Living in snowy regions means being prepared to move snow, and sometimes, a lot of it. When you rely on the power of a snowblower to keep snow off walkways and driveways it can be a huge inconvenience to have your snowblower break down in the middle of a big storm. Maintained equipment leads to cost savings, a safer environment, and a more reliable piece of equipment. To help prevent unwanted surprises, take the time to care for your snowblower following these few helpful steps:
Pre-Winter – Prepping for the first snowfall
• Look for damage on scraper & rotor blades – Rotor blades, also called paddles or augers, are a rotating part found in the rotor assembly of your snowblower. Rotor blades move snow across the ground and forces it through the discharge chute. The rotor blades also protects the snowblower housing. Look for visual damage. Rotor have gone past those holes, it is time to replace them. Other hints that it may be time to replace the rotor blades include reduced snow throwing range and you may notice high pitching squeaking noise or scraping.
Scraper Blades are the part that runs along the base of the snowblower and helps to get as close to the pavement as possible. These can be worn unevenly, reducing the level of evenness and how tight you can get the snow off the pavement. Visual inspection is the most common way to decide if the scarper blower or scraping noises against the pavement.
• Rotor blade
• Scraper blade
• Tighten Handles & Knobs – It simply just makes your life easier if all your snowblower knobs are tight. Looking through a mountain of snow for the knob that just fell off is a nightmare. Tight handles and knobs also add to the safety and functionality of your snowblower.

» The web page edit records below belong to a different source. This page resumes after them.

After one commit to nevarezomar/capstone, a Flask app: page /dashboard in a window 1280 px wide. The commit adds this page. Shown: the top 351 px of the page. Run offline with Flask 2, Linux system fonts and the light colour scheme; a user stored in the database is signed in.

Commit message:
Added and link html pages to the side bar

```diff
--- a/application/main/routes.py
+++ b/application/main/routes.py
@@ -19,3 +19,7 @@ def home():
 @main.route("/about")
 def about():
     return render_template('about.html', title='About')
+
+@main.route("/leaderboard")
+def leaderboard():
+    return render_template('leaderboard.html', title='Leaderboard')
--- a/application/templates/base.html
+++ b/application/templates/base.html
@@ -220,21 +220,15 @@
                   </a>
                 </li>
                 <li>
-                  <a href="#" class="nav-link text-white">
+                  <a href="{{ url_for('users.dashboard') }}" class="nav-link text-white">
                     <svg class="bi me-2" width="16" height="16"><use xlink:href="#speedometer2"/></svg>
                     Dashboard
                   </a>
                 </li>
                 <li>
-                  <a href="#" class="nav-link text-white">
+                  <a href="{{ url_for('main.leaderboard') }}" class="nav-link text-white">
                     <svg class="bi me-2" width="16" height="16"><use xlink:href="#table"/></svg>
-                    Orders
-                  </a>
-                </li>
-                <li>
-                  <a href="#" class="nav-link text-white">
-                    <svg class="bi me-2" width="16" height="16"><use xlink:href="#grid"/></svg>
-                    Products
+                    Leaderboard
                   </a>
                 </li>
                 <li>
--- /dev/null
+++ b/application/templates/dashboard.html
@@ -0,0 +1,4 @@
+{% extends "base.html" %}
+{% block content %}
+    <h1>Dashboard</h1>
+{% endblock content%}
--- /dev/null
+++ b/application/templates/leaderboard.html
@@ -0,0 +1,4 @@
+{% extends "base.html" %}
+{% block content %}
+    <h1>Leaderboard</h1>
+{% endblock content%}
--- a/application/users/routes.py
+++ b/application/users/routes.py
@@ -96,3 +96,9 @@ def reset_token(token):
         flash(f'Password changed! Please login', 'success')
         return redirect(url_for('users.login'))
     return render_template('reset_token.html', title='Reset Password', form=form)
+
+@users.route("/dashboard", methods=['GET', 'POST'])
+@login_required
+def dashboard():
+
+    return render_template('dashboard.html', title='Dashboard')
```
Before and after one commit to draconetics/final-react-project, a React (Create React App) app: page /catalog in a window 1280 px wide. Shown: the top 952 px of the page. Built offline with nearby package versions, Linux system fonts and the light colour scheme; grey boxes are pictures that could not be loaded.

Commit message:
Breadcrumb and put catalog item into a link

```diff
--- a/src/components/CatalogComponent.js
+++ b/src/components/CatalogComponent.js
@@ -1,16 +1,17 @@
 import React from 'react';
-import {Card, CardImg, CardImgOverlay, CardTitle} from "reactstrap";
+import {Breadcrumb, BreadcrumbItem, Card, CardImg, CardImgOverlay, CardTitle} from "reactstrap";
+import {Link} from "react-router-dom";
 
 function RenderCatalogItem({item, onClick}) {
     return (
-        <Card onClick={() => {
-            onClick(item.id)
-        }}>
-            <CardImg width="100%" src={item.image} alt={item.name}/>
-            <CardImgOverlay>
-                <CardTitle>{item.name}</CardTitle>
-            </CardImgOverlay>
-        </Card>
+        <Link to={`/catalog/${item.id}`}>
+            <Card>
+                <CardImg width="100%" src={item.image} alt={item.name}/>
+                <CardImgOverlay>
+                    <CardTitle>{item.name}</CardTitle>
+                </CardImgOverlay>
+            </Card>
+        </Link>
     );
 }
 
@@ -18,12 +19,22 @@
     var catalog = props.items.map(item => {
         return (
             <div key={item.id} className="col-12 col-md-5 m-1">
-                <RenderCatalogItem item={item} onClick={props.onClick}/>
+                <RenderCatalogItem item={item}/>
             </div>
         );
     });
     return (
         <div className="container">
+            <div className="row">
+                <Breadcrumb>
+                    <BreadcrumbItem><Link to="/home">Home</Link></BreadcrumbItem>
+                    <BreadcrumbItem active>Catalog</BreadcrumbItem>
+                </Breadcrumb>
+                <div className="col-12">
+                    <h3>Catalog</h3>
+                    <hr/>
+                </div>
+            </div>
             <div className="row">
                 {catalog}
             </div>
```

• Fresh Oil, Oil Filter & Fuel – Keeping your engine running smoothly means making sure you are using fresh oil and fuel. If you did not change the oil at the end of the last season, change it before you run it in the winter. Fuel in your snowblower should never be more than 30 days old, so drain and replace if necessary. Change your oil filter annually.
• Spark Plugs – Spark plugs should be changed about every 100 hours of use. Some recommend changing it annually just to be sure that it is being done r
Before Each Use – Follow these tips every single time you use your snowblower.
• Clear Equipment – Clear debris and/or snow from the discharge chute and auger. A chute cleaning tool is very helpful.
• Oil – Double check your oil level and add oil if necessary.
• Fuel – Check fuel level and add fuel if necessary.
• Check Skid/Slide Shoes – Double check your skid or slide shoes and make sure they are properly adjusted. Skid/slide shoes are found on each side of the snowblower and run parallel to the ground. The skid/slide shoe purposefully leaves a film of snow on the pavement to protect the pavement and your snowblower.
• Inspect Sheer Pins – Sheer pins can be in different locations based on your model of snowblower. Review your user manual to learn those locations. Shear pins are meant to break, protecting more sensitive gear, if large objects get lodged in the snowblower. Keep a supply of sheer pins on hard for quick and easy replacement.
End of the Season – Get Your Snowblower Ready for Storage
• Oil – If you didn’t change your oil at the beginning of snow blowing season, do it now.
• Fuel – Drain the carburetor and fuel tank.
• Lubricate – Review your owner’s manual and be sure to lubrication, and you will need different types based on what you’re lubricating. For help with what lubrication is best for your situation, talk to your Ace Hardware professional.
• Auger & Discharge Chute – Look over your auger and discharge chute for any damage. If damage is found, take the time to fix it now to avoid the potential rush once the snow flies.
• Storage – Keeping your snowblower in a dry and well-ventilated location to keep moisture for eroding your investment.
If you follow these steps your snowblower should last for many seasons. Never forget that when you’re working on a snowblower it is a large piece of power equipment and safety equipment such as safety glasses should always be used. Follow user manual to be sure you are folowinng suggested safety protocols for your particular snowblower.
Whether your are looking at buying a new snowblower, looking for parts for snowblowers, tools, oil and safety gear, has you covered. At Mimbach Fleet & Supply, we are proud to be an employee-owned hardware, outdoor power equipment and farm store and SO much more. Our friendly and knowledgeable staff have been serving Minnesota and the Midwest since 1953. Stop in and enjoy our large selection of products to help you complete your projects, big or small!